This is a guest post by summer intern Anastasia Unitt.
The study of celestial objects creates a huge amount of data. So much data, that astronomers struggle to make use of it all. The solution? Citizen scientists, who lend their brainpower to analyse and catalogue vast swathes of information. Alex Andersson, a DPhil student at the University of Oxford, has been applying this approach to his field: radio astronomy, through the Zooniverse. I met with him via Zoom to learn about his project detecting rare, potentially explosive events happening far out in space.
Alex’s research uses data collected by a radio telescope located thousands of miles away in South Africa, named MeerKAT. The enormous dishes of the telescope detect radio waves, captured from patches of sky about twice the size of the full Moon.
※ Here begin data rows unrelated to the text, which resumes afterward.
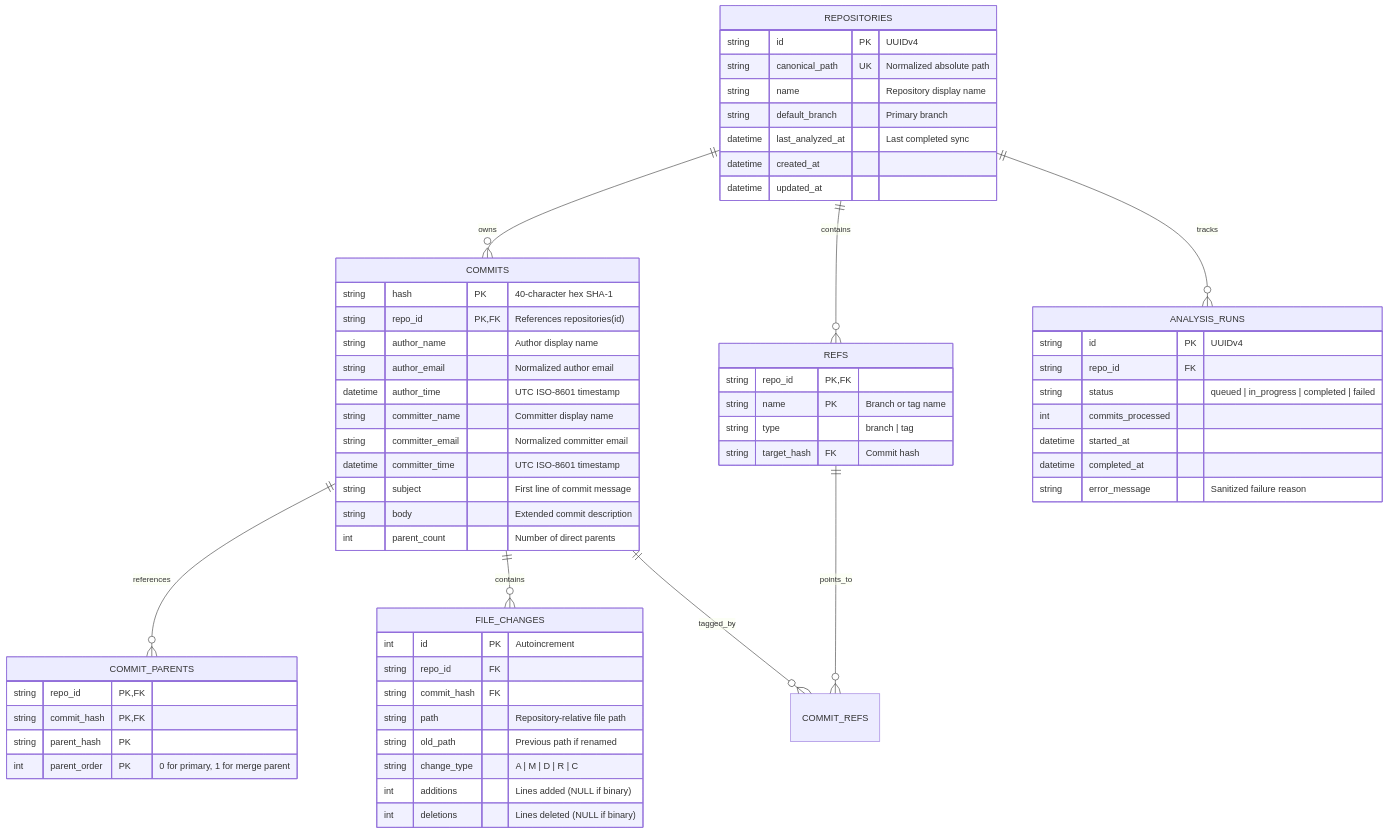
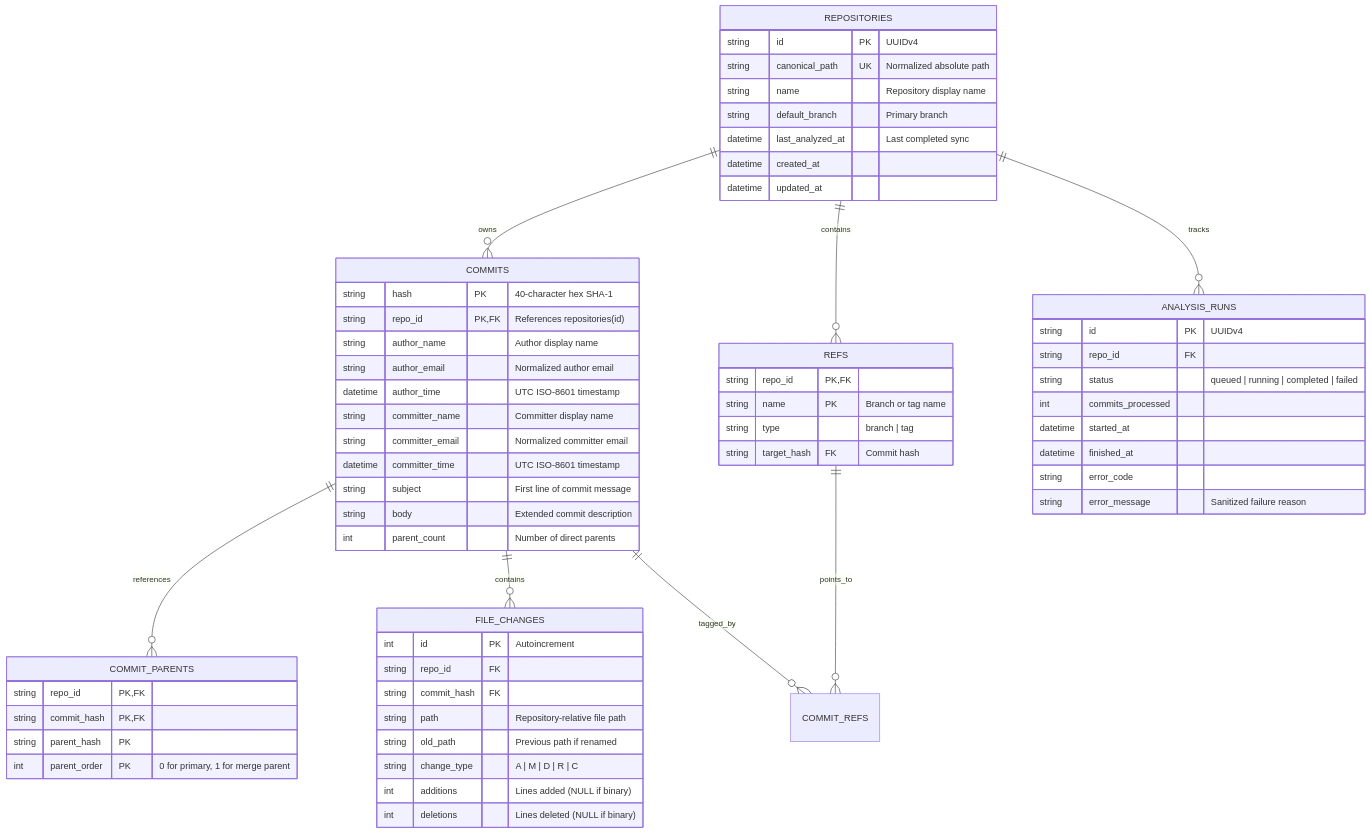
One commit to Justinianus2001/gitscope changed the third of 3 diagrams in docs/architecture.md. Above: the diagram before and after it, drawn with Mermaid. The commit also changed other lines of this file and 5 other files, not shown here.

````diff
--- a/docs/architecture.md
+++ b/docs/architecture.md
@@ -162,69 +199,70 @@
 ```mermaid
 erDiagram
     REPOSITORIES ||--o{ COMMITS : owns
     REPOSITORIES ||--o{ REFS : contains
     REPOSITORIES ||--o{ ANALYSIS_RUNS : tracks
     COMMITS ||--o{ COMMIT_PARENTS : references
     COMMITS ||--o{ FILE_CHANGES : contains
     COMMITS ||--o{ COMMIT_REFS : tagged_by
     REFS ||--o{ COMMIT_REFS : points_to
 
     REPOSITORIES {
         string id PK "UUIDv4"
         string canonical_path UK "Normalized absolute path"
         string name "Repository display name"
         string default_branch "Primary branch"
         datetime last_analyzed_at "Last completed sync"
         datetime created_at
         datetime updated_at
     }
 
     COMMITS {
         string hash PK "40-character hex SHA-1"
         string repo_id PK, FK "References repositories(id)"
         string author_name "Author display name"
         string author_email "Normalized author email"
         datetime author_time "UTC ISO-8601 timestamp"
         string committer_name "Committer display name"
         string committer_email "Normalized committer email"
         datetime committer_time "UTC ISO-8601 timestamp"
         string subject "First line of commit message"
         string body "Extended commit description"
         int parent_count "Number of direct parents"
     }
 
     COMMIT_PARENTS {
         string repo_id PK, FK
         string commit_hash PK, FK
         string parent_hash PK
         int parent_order PK "0 for primary, 1 for merge parent"
     }
 
     REFS {
         string repo_id PK, FK
         string name PK "Branch or tag name"
         string type "branch | tag"
         string target_hash FK "Commit hash"
     }
 
     FILE_CHANGES {
         int id PK "Autoincrement"
         string repo_id FK
         string commit_hash FK
         string path "Repository-relative file path"
         string old_path "Previous path if renamed"
         string change_type "A | M | D | R | C"
         int additions "Lines added (NULL if binary)"
         int deletions "Lines deleted (NULL if binary)"
     }
 
     ANALYSIS_RUNS {
         string id PK "UUIDv4"
         string repo_id FK
-        string status "queued | in_progress | completed | failed"
+        string status "queued | running | completed | failed"
         int commits_processed
         datetime started_at
-        datetime completed_at
+        datetime finished_at
+        string error_code
         string error_message "Sanitized failure reason"
     }
 ```
````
This data is then converted into images, which show the source of the waves, and into light curves, a kind of scatter plot which depicts how the brightness of these objects has changed over time. This information was initially collected for a different project, so Alex is exploiting the remaining information in the background- or, as he calls it: “squeezing science out of the rest of the picture.” The goal: to identify transient sources in the images, things that are changing, disappearing and appearing.
Historically, relatively few of these transients have been identified, but the many extra pairs of eyes contributed by citizen scientists has changed the game. The volume of data analysed can be much larger, the process far faster. Alex is clearly both proud of and extremely grateful to his flock of amateur astronomers. “My scientists are able to find things that using traditional methods we just wouldn’t have been able to find, [things] we would have missed.” The project is ongoing, but his favourite finding so far took the form of a “blip” his citizen scientists noticed in just two of the images (out of thousands). Alex explains: “We followed it up and it turns out it’s this star that’s 10 times further away than our nearest stellar neighbor, and it’s flaring. No one’s ever seen it with a radio telescope before.” His excitement is obvious, and justified. This is just one of many findings that may be previously unidentified stars, or even other kinds of celestial objects such as black holes. There’s still so much to find out, the possibilities are almost endless.
A range of light curve shapes spotted by Zooniverse citizen scientists performing classifications for Bursts from Space: MeerKAT
Unfortunately, research comes with its fair share of frustrating moments along with the successes. For Alex, it’s the process of preparing the data for analysis which has proved the most irksome. “Sometimes there’s bits in the process that take a long time, particularly messing with code. There can be so much effort that went into this one little bit, that even if you did put it in a paper is only one sentence.” These behind-the-scenes struggles are essential to make the data presentable to the citizen scientists in the first place, as well as to deal with the thousands of responses which come out the other side. He assures me it’s all worth it in the end.
As to where this research is headed next, Alex says the prospects are very exciting. Now they have a large bank of images that have been analysed by the citizen scientists, he can apply this information to train machine learning algorithms to perform similar detection of interesting transient sources. This next step will allow him to see “how we can harness these new techniques to apply them to radio astronomy – which again, is a completely novel thing.”
Alex is clearly looking forward to these further leaps into the unknown. “The PhD has been a real journey into lots of things that I don’t know, which is exciting. That’s really fun in and of itself.” However, when I ask him what his favourite part of this research has been so far, it isn’t the science. It’s the citizen scientists. He interacts with them directly through chat boards on the Zooniverse site, discussing findings and answering questions. Alex describes their enthusiasm as infectious – “We’re all excited about this unknown frontier together, and that has been really, really lovely.” He’s already busy preparing more data for the volunteers to examine, and who knows what they might find; they still have plenty of sky to explore.